In The Point, Robert L. Kehoe III on the Gadamers
In 1922, Johannes Gadamer became the rector of the University of Marburg, where his son would pursue his education. Ironically, Marburg was an institution steeped in the classics of the Western tradition, and it was also the home of the celebrated young professor Martin Heidegger. Captivated by Heidegger’s charisma and genius, the younger Gadamer was persuaded to take up philosophy against his father’s wishes. In 1927, Johannes fell ill, and was mostly resigned to his sickbed for the last year of his life. Near the very end, he made a heartfelt attempt to look out for Hans-Georg’s future, calling on Heidegger to come to his bedside.

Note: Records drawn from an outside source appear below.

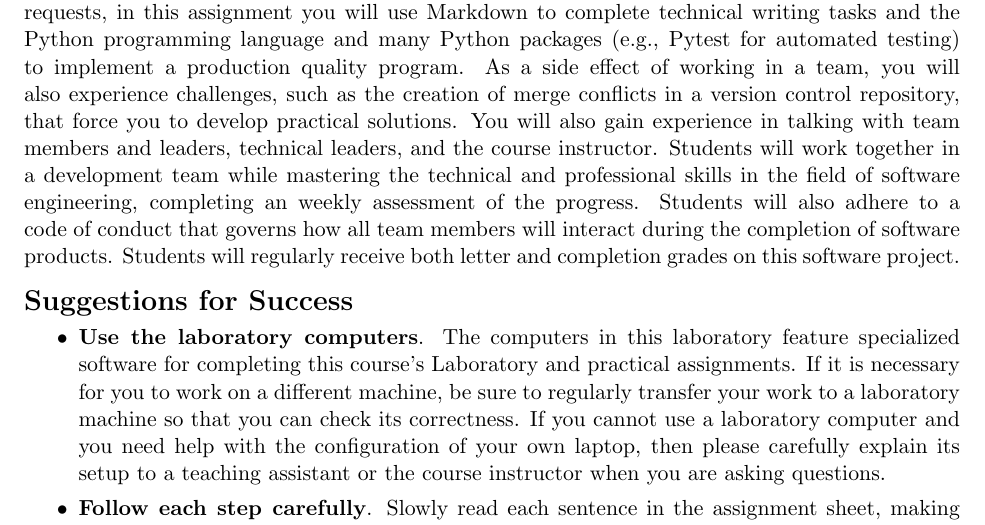
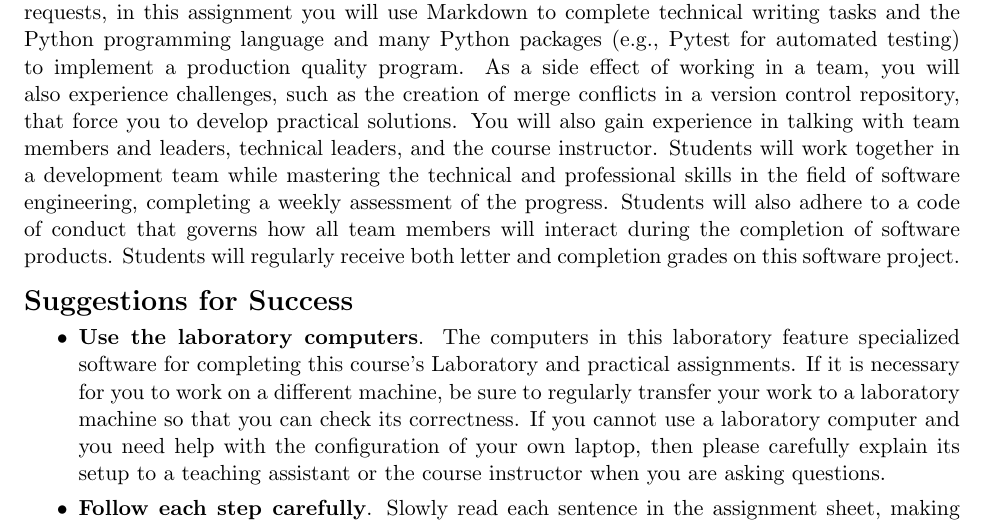
Before and after one commit to Allegheny-Computer-Science-203-S2019/cs203-S2019-sheets, a LaTeX document (lab02/cs203S2019_lab02.tex): part of page 1 of 4, cut so that both start at the same text. Compiled offline with pdfLaTeX.

Commit message:
Fix another writing mistake in the cs203S2019_lab02.

```diff
--- a/lab02/cs203S2019_lab02.tex
+++ b/lab02/cs203S2019_lab02.tex
@@ -142,7 +142,7 @@ You will also gain experience in talking with team members and leaders,
 technical leaders, and the course instructor.
 %
 Students will work together in a development team while mastering the technical
-and professional skills in the field of software engineering, completing an
+and professional skills in the field of software engineering, completing a
 weekly assessment of the progress.
 %
 Students will also adhere to a code of conduct that governs how all team members
```
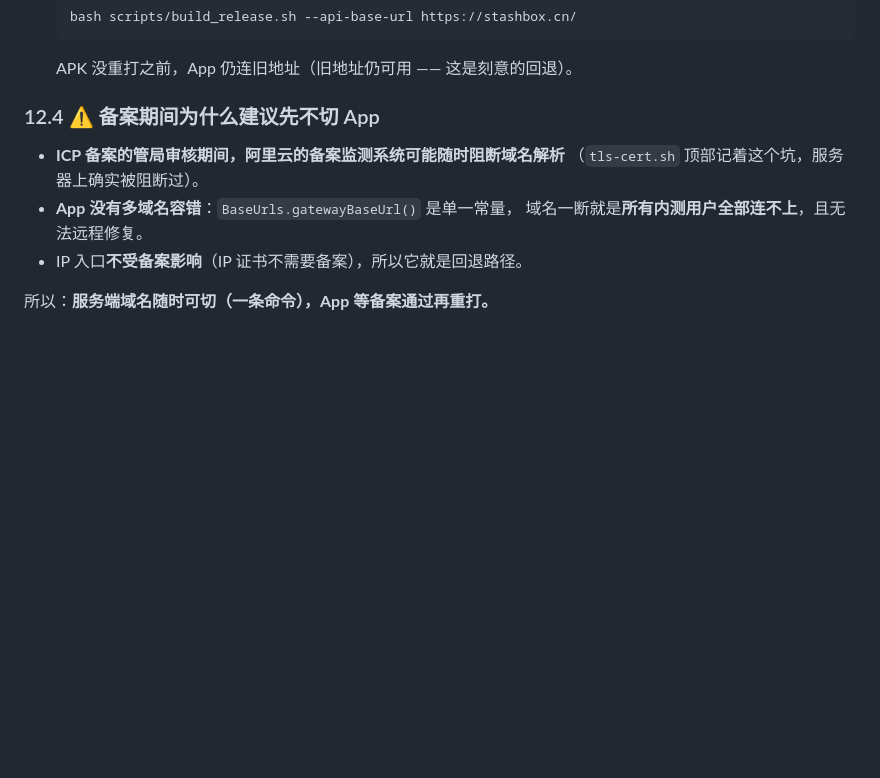
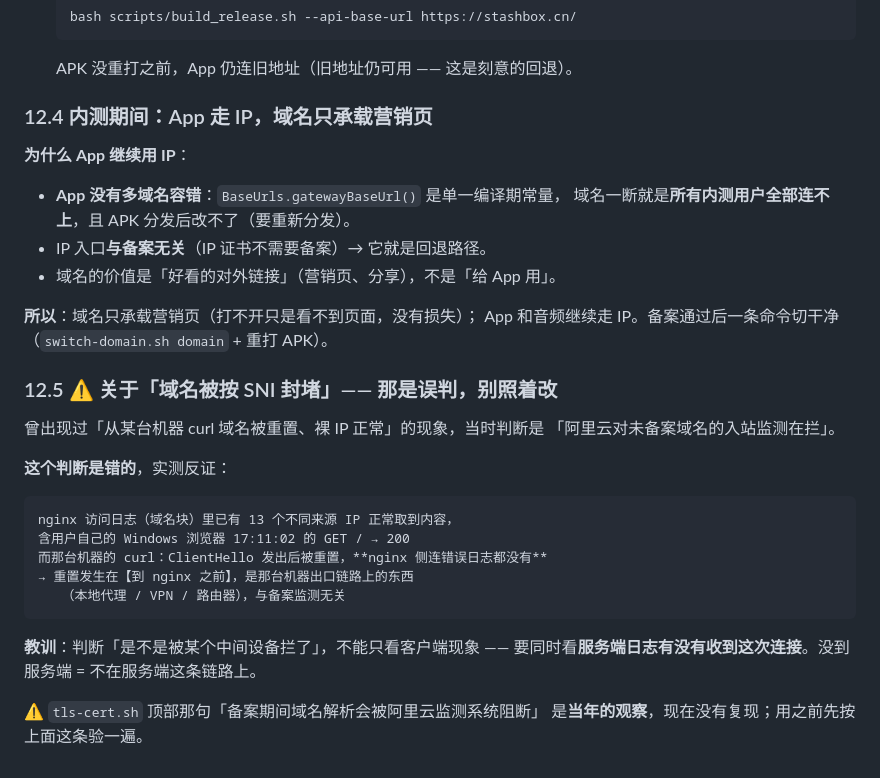
Before and after one commit to Hornet2022/stashbox, a Markdown page: backend/deploy/README.md, the part around the change. Drawn GitHub-style; blank space fills up the shorter version.

Commit message:
docs(infra): 更正「域名被按 SNI 封堵」的误判 —— 那不是备案监测
上一轮把「从某台机器 curl 域名被重置、裸 IP 正常」判成「阿里云对未备案
域名的入站监测在拦」，并据此建议 App 等备案通过再切域名。**判断是错的**：

    nginx 访问日志（域名块）里已有 13 个不同来源 IP 正常取到内容，
    含用户自己的 Windows 浏览器 17:11:02 的 GET / → 200
    而那台机器的 curl：ClientHello 后被重置，nginx 侧连错误日志都没有
    → 重置发生在【到 nginx 之前】，是那台机器出口链路上的东西

教训写进文档：判断「是不是被中间设备拦了」不能只看客户端现象，
要同时看**服务端日志有没有收到这次连接**。没到服务端 = 不在服务端这条链路上。
tls-cert.sh 顶部那句旧观察也标注了「先验一遍再用」。

````diff
--- a/backend/deploy/README.md
+++ b/backend/deploy/README.md
@@ -718,12 +718,36 @@ bash /opt/stashbox/deploy/switch-domain.sh ip       # 切回 https://8.148.9.151
 
    APK 没重打之前，App 仍连旧地址（旧地址仍可用 —— 这是刻意的回退）。
 
-### 12.4 ⚠️ 备案期间为什么建议先不切 App
+### 12.4 内测期间：App 走 IP，域名只承载营销页
 
-- **ICP 备案的管局审核期间，阿里云的备案监测系统可能随时阻断域名解析**
-  （`tls-cert.sh` 顶部记着这个坑，服务器上确实被阻断过）。
-- **App 没有多域名容错**：`BaseUrls.gatewayBaseUrl()` 是单一常量，
-  域名一断就是**所有内测用户全部连不上**，且无法远程修复。
-- IP 入口**不受备案影响**（IP 证书不需要备案），所以它就是回退路径。
+**为什么 App 继续用 IP**：
 
-所以：**服务端域名随时可切（一条命令），App 等备案通过再重打。**
+- **App 没有多域名容错**：`BaseUrls.gatewayBaseUrl()` 是单一编译期常量，
+  域名一断就是**所有内测用户全部连不上**，且 APK 分发后改不了（要重新分发）。
+- IP 入口**与备案无关**（IP 证书不需要备案）→ 它就是回退路径。
+- 域名的价值是「好看的对外链接」（营销页、分享），不是「给 App 用」。
+
+**所以**：域名只承载营销页（打不开只是看不到页面，没有损失）；
+App 和音频继续走 IP。备案通过后一条命令切干净
+（`switch-domain.sh domain` + 重打 APK）。
+
+### 12.5 ⚠️ 关于「域名被按 SNI 封堵」—— 那是误判，别照着改
+
+曾出现过「从某台机器 curl 域名被重置、裸 IP 正常」的现象，当时判断是
+「阿里云对未备案域名的入站监测在拦」。
+
+**这个判断是错的**，实测反证：
+
+```
+nginx 访问日志（域名块）里已有 13 个不同来源 IP 正常取到内容，
+含用户自己的 Windows 浏览器 17:11:02 的 GET / → 200
+而那台机器的 curl：ClientHello 发出后被重置，**nginx 侧连错误日志都没有**
+→ 重置发生在【到 nginx 之前】，是那台机器出口链路上的东西
+   （本地代理 / VPN / 路由器），与备案监测无关
+```
+
+**教训**：判断「是不是被某个中间设备拦了」，不能只看客户端现象 ——
+要同时看**服务端日志有没有收到这次连接**。没到服务端 = 不在服务端这条链路上。
+
+⚠️ `tls-cert.sh` 顶部那句「备案期间域名解析会被阿里云监测系统阻断」
+是**当年的观察**，现在没有复现；用之前先按上面这条验一遍。
````
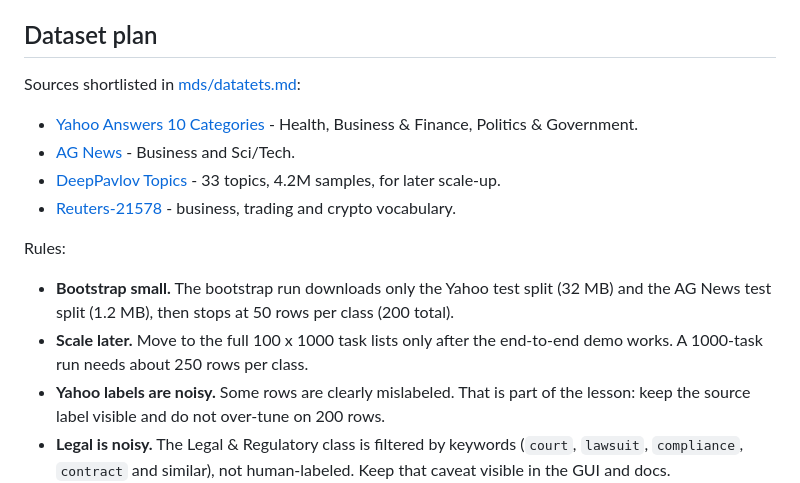
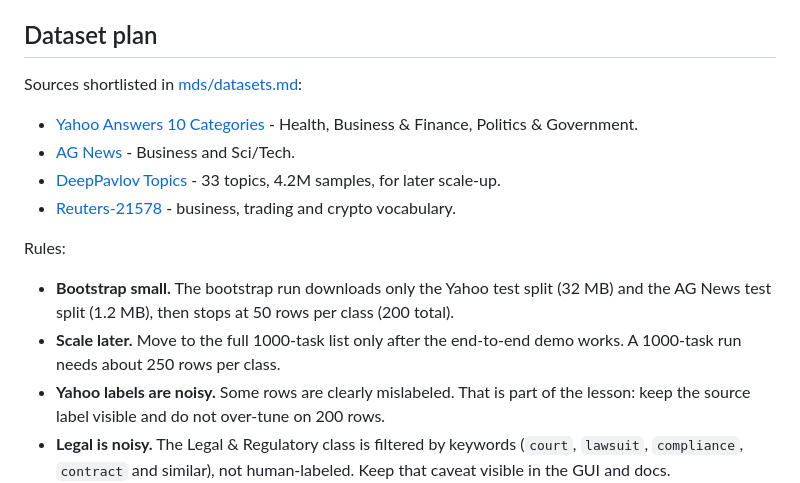
Before and after one commit to AISidesKicks/doolally-trollino-rodeo, a Markdown page: INTENT.md, the part around the change. Rendered like a GitHub page.

Commit message:
docs(intent): fix dataset notes link and scale wording

```diff
--- a/INTENT.md
+++ b/INTENT.md
@@ -53,7 +53,7 @@ The demo is meant to be watched, not just benchmarked. A batch is small enough t
 
 ## Dataset plan
 
-Sources shortlisted in [mds/datatets.md](mds/datatets.md):
+Sources shortlisted in [mds/datasets.md](mds/datasets.md):
 
 - [Yahoo Answers 10 Categories](https://huggingface.co/datasets/yassiracharki/Yahoo_Answers_10_categories_for_NLP) - Health, Business & Finance, Politics & Government.
 - [AG News](https://huggingface.co/datasets/fancyzhx/ag_news) - Business and Sci/Tech.
@@ -63,7 +63,7 @@ Sources shortlisted in [mds/datatets.md](mds/datatets.md):
 Rules:
 
 - **Bootstrap small.** The bootstrap run downloads only the Yahoo test split (32 MB) and the AG News test split (1.2 MB), then stops at 50 rows per class (200 total).
-- **Scale later.** Move to the full 100 x 1000 task lists only after the end-to-end demo works. A 1000-task run needs about 250 rows per class.
+- **Scale later.** Move to the full 1000-task list only after the end-to-end demo works. A 1000-task run needs about 250 rows per class.
 - **Yahoo labels are noisy.** Some rows are clearly mislabeled. That is part of the lesson: keep the source label visible and do not over-tune on 200 rows.
 - **Legal is noisy.** The Legal & Regulatory class is filtered by keywords (`court`, `lawsuit`, `compliance`, `contract` and similar), not human-labeled. Keep that caveat visible in the GUI and docs.
 - **Files stay local.** Dataset outputs go to `datasets/`, are gitignored, and are not published to GitHub Pages.
```
Also changed, not shown: mds/datasets.md (renamed from mds/datatets.md).
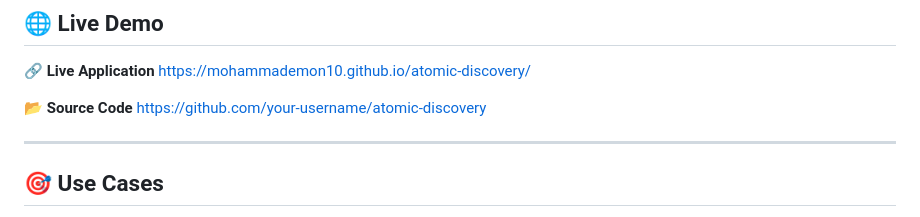
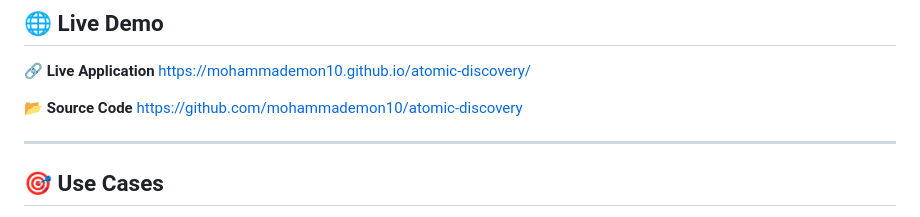
Before and after one commit to mohammademon10/Atomic-Discovery, a Markdown page: README.md, the part around the change. Rendered like a GitHub page.

Commit message:
Update README with project details and features

```diff
--- a/README.md
+++ b/README.md
@@ -166,7 +166,7 @@ If not provided, the app automatically switches to Wikipedia fallback mode.
 [https://mohammademon10.github.io/atomic-discovery/](https://mohammademon10.github.io/Atomic-Discovery/)
 
 📂 **Source Code**
-[https://github.com/your-username/atomic-discovery](https://github.com/mohammademon10/atomic-discovery)
+[https://github.com/mohammademon10/atomic-discovery](https://github.com/mohammademon10/atomic-discovery)
 
 ---
 
```
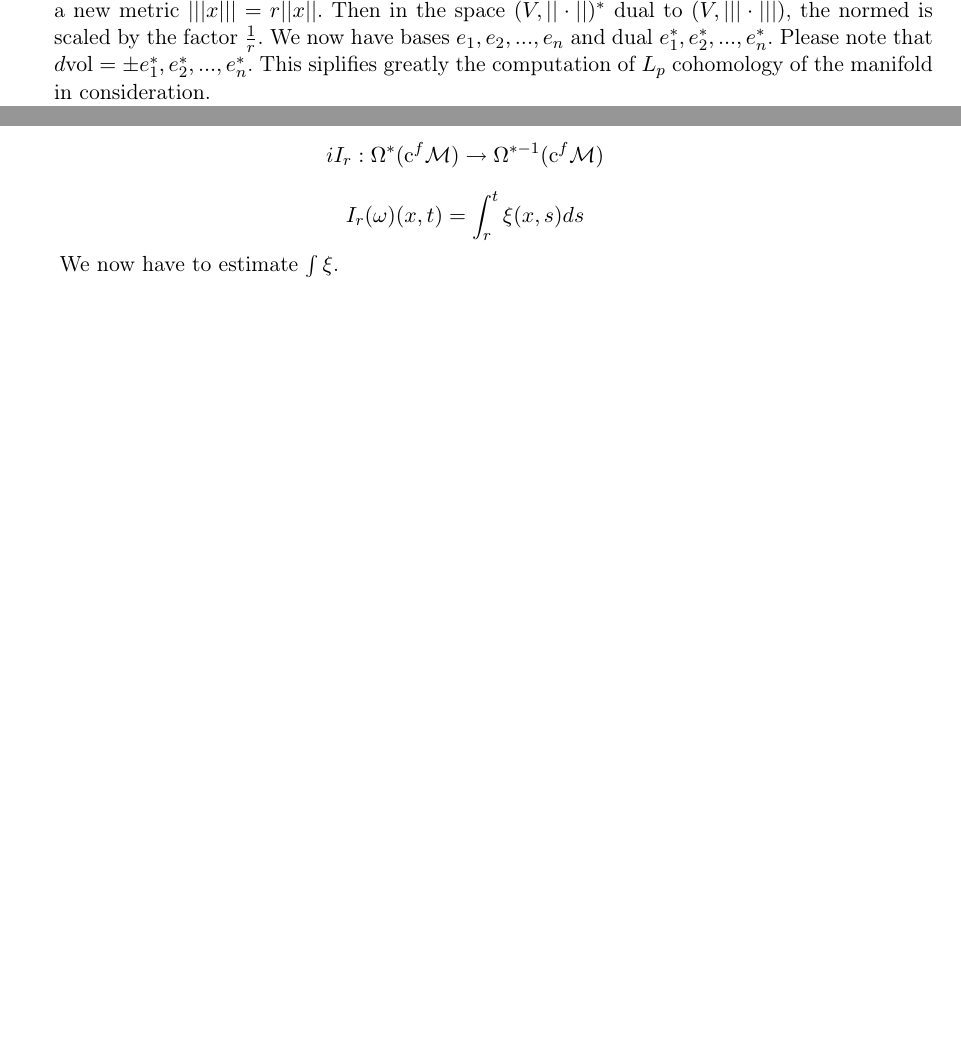
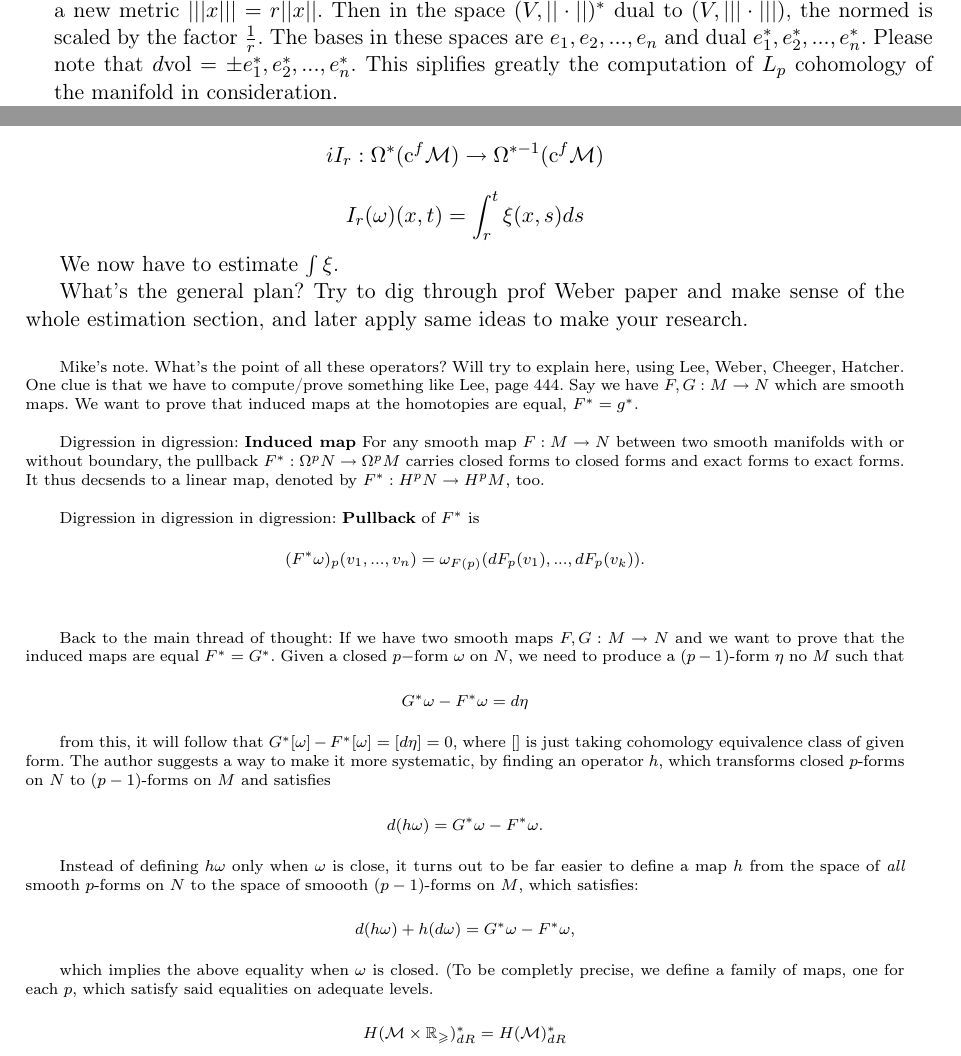
Before and after one commit to ghostFaceKillah/bs-thesis, a LaTeX thesis (main.tex): two parts of pages 9 and 10 of 11, joined at a grey line, cut so that both start at the same text, the shorter picture padded with empty space. Compiled offline with pdfLaTeX.

Commit message:
added some general notes

```diff
--- a/main.tex
+++ b/main.tex
@@ -189,6 +189,68 @@ defining $I_r$:
 
 We now have to estimate $\int \xi$.
 
+What's the general plan? Try to dig through prof Weber paper and make
+sense of the whole estimation section, and later apply same ideas to
+make your research. \\
+
+\scriptsize
+Mike's note. What's the point of all these operators? Will try to
+explain here, using Lee, Weber, Cheeger, Hatcher.  One clue is that we
+have to compute/prove something like Lee, page 444.  Say we have $F,G:
+M \rightarrow N$ which are smooth maps. We want to prove that induced
+maps at the homotopies are equal, $F^\ast = g^\ast$. \\
+
+Digression in digression: \textbf{Induced map} For any smooth map $F:
+M \rightarrow N$ between two smooth manifolds with or without
+boundary, the pullback $F^\ast: \Omega^p N \rightarrow \Omega^p M$
+carries closed forms to closed forms and exact forms to exact
+forms. It thus decsends to a linear map, denoted by $F^\ast: H^p N
+\rightarrow H^p M$, too. \\
+
+Digression in digression in digression: \textbf{Pullback} of $F^\ast$ is
+\[
+    (F^\ast \omega)_p(v_1, ..., v_n) =
+        \omega_{F(p)}(dF_p(v_1), ..., dF_p(v_k)).
+\] \\
+
+Back to the main thread of thought: If we have two smooth maps $F, G:
+M \rightarrow N$ and we want to prove that the induced maps are equal
+$F^\ast = G^\ast$. Given a closed $p-$form $\omega$ on $N$, we need to
+produce a $(p-1)$-form $\eta$ no $M$ such that
+
+\[
+    G^\ast \omega - F^\ast \omega = d\eta
+\]
+
+from this, it will follow that $ G^\ast [\omega] - F^\ast [\omega] =
+[d\eta] = 0$, where $[]$ is just taking cohomology equivalence class
+of given form. The author suggests a way to make it more systematic,
+by finding an operator $h$, which transforms closed $p$-forms on $N$
+to $(p-1)$-forms on $M$ and satisfies
+
+\[
+    d(h\omega) = G^\ast \omega - F^\ast \omega.
+\]
+
+Instead of defining $h\omega$ only when $\omega$ is close, it turns
+out to be far easier to define a map $h$ from the space of
+\textit{all} smooth $p$-forms on $N$ to the space of smoooth
+$(p-1)$-forms on $M$, which satisfies:
+
+\[
+    d(h\omega) + h(d\omega) = G^\ast \omega - F^\ast \omega ,
+\]
+
+which implies the above equality when $\omega$ is closed. (To be
+completly precise, we define a family of maps, one for each $p$, which
+satisfy said equalities on adequate levels.
+
+\[
+    H(\mathcal{M} \times \mathbb{R}_{\geq})_{dR}^\ast = H(\mathcal{M})_{dR}^\ast
+\]
+
+\normalsize
+
 
 
 %%%%%%%%%%%%%%%%%%%%%%%%%%%%%%%%%%%%%%%%%%%%%%%%
```
Also changed, not shown: main.pdf, main.tex (6 more changed lines).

As Gadamer’s biographer Jean Grondin recounts, upon request Heidegger immediately made his way to the hospital. When he arrived he asked what he could do for the dying man. “I’m worried about my son,” he said. “Why so?” Heidegger asked. “He is doing very well. Of that I am fully confident … one year away from his Habilitation.” Johannes acknowledged as much. But with a sigh he asked, “Do you really believe that philosophy is enough of a vocation to occupy one’s life?”